J. Chester Johnson is an acclaimed poet, essayist, and translator, and the author of Damaged Heritage: The Elaine Race Massacre and A Story of Reconciliation. He is also the author of several celebrated poetry collections and non-fiction work and was one of two poets (the other being W. H. Auden) on the drafting committee for the retranslated Psalms in The Book of Common Prayer. Johnson also served as Deputy Assistant Secretary of the U. S. Treasury Department under Jimmy Carter and lives in New York City with his wife.
Crisis, History, and Representation: New Work by Russ Castronovo and Robert S. Levine
May 12th, 6 pm EST
Russ Castronovo and Robert Levine will discuss their new work: Castronovo's book manuscript, Insecure: Information and Terror before 9/11, and Levine's The Failed Promise: Reconstruction, Frederick Douglass, and the Impeachment of Andrew Johnson (W. W. Norton, forthcoming August 2021). Their conversation will examine the role of literary and historical representation at moments of crisis.

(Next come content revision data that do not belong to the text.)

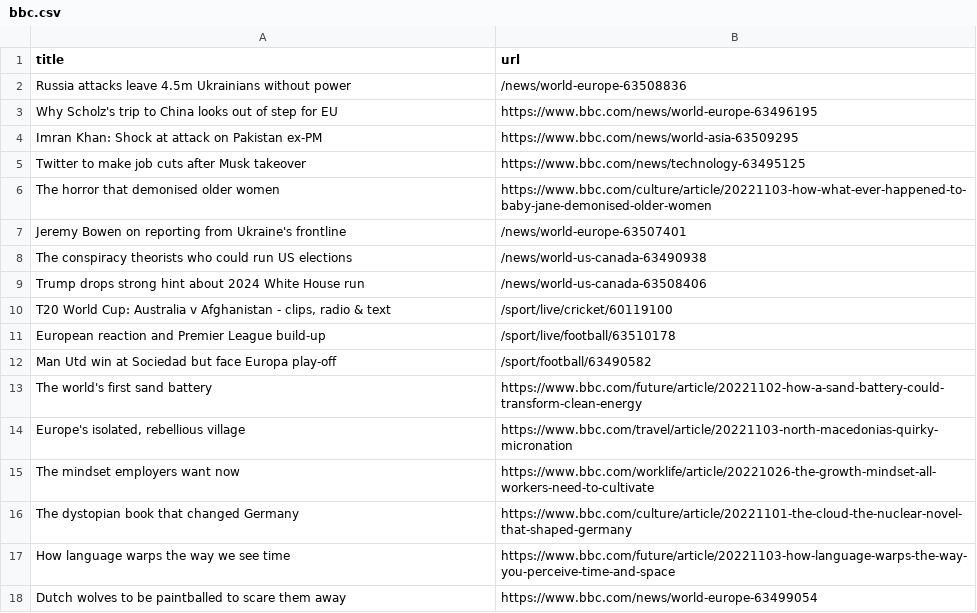
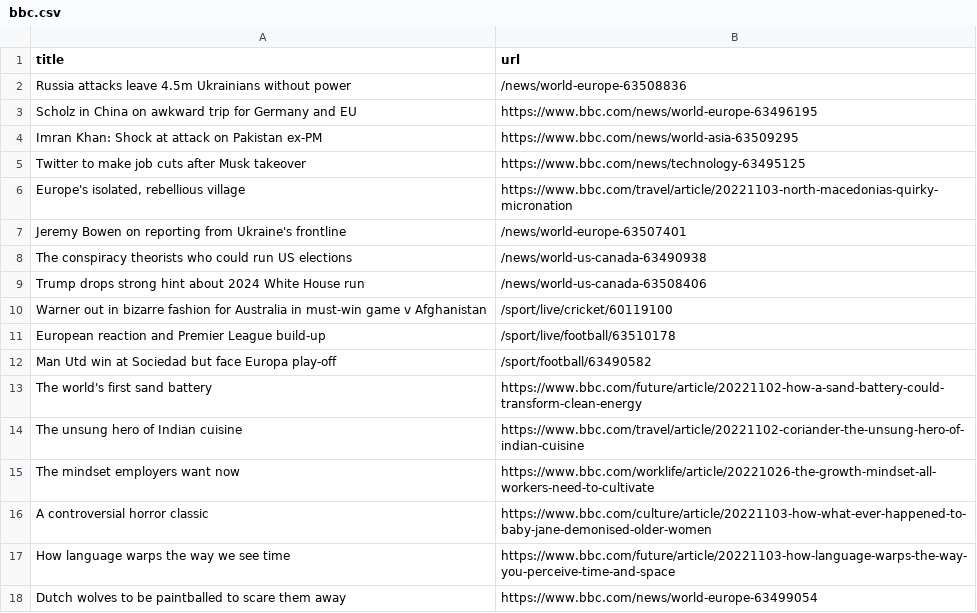
Before and after one commit to bryan-baker/automatic-scraper-bbc, a CSV file: bbc.csv, drawn as a sheet; only a part is shown; the diff covers the shown part only.

```diff
--- a/bbc.csv
+++ b/bbc.csv
@@ -2,6 +2,6 @@ title,url
 Russia attacks leave 4.5m Ukrainians without power,/news/world-europe-63508836
-Why Scholz's trip to China looks out of step for EU,https://www.bbc.com/news/world-europe-63496195
+Scholz in China on awkward trip for Germany and EU,https://www.bbc.com/news/world-europe-63496195
 Imran Khan: Shock at attack on Pakistan ex-PM,https://www.bbc.com/news/world-asia-63509295
 Twitter to make job cuts after Musk takeover,https://www.bbc.com/news/technology-63495125
-The horror that demonised older women,https://www.bbc.com/culture/article/20221103-how-what-ever-happened-to-baby-jane-demonised-older-women
+"Europe's isolated, rebellious village",https://www.bbc.com/travel/article/20221103-north-macedonias-quirky-micronation
 Jeremy Bowen on reporting from Ukraine's frontline,/news/world-europe-63507401
@@ -9,3 +9,3 @@ The conspiracy theorists who could run US elections,/news/world-us-canada-634909
 Trump drops strong hint about 2024 White House run,/news/world-us-canada-63508406
-"T20 World Cup: Australia v Afghanistan - clips, radio & text",/sport/live/cricket/60119100
+Warner out in bizarre fashion for Australia in must-win game v Afghanistan,/sport/live/cricket/60119100
 European reaction and Premier League build-up,/sport/live/football/63510178
@@ -13,5 +13,5 @@ Man Utd win at Sociedad but face Europa play-off,/sport/football/63490582
 The world's first sand battery,https://www.bbc.com/future/article/20221102-how-a-sand-battery-could-transform-clean-energy
-"Europe's isolated, rebellious village",https://www.bbc.com/travel/article/20221103-north-macedonias-quirky-micronation
+The unsung hero of Indian cuisine,https://www.bbc.com/travel/article/20221102-coriander-the-unsung-hero-of-indian-cuisine
 The mindset employers want now,https://www.bbc.com/worklife/article/20221026-the-growth-mindset-all-workers-need-to-cultivate
-The dystopian book that changed Germany,https://www.bbc.com/culture/article/20221101-the-cloud-the-nuclear-novel-that-shaped-germany
+A controversial horror classic,https://www.bbc.com/culture/article/20221103-how-what-ever-happened-to-baby-jane-demonised-older-women
 How language warps the way we see time,https://www.bbc.com/future/article/20221103-how-language-warps-the-way-you-perceive-time-and-space
```
Also changed, not shown: 3 added rows, 4 removed rows and 1 moved row elsewhere in this file.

They will also explore how the methods and objects of literary study can address political conflict, state power, and racial inequities.
Russ Castrovovo is Director of the Center for the Humanities and Tom Paine Professor of English at the University of Wisconsin-Madison. His books include Propaganda 1776: Secrets, Leaks, and Revolutionary Communications in Early America; Beautiful Democracy: Aesthetics and Anarchy in a Global Era; Necro Citizenship: Death, Eroticism, and the Public Sphere in the Nineteenth-Century United States; and Fathering the Nation: American Genealogies of Slavery and Freedom.
Robert S. Levine is Professor of English and Distinguished University Professor at the University of Maryland-College Park. His recent books include The Lives of Frederick Douglass (2016), and Race, Transnationalism, and Nineteenth-Century American Literary Studies (2018). He has edited a number of volumes, including Frederick Douglass and Herman Melville: Essays in Relation (2008) and the Norton Critical Edition of Melville’s Pierre (2017). He is the General Editor of The Norton Anthology of American Literature. He is a member of the ALSCW Council.
David M. O'Connell Professor of English
Executive Director, Association of Literary Scholars, Critics, and Writers
Chair, Department of English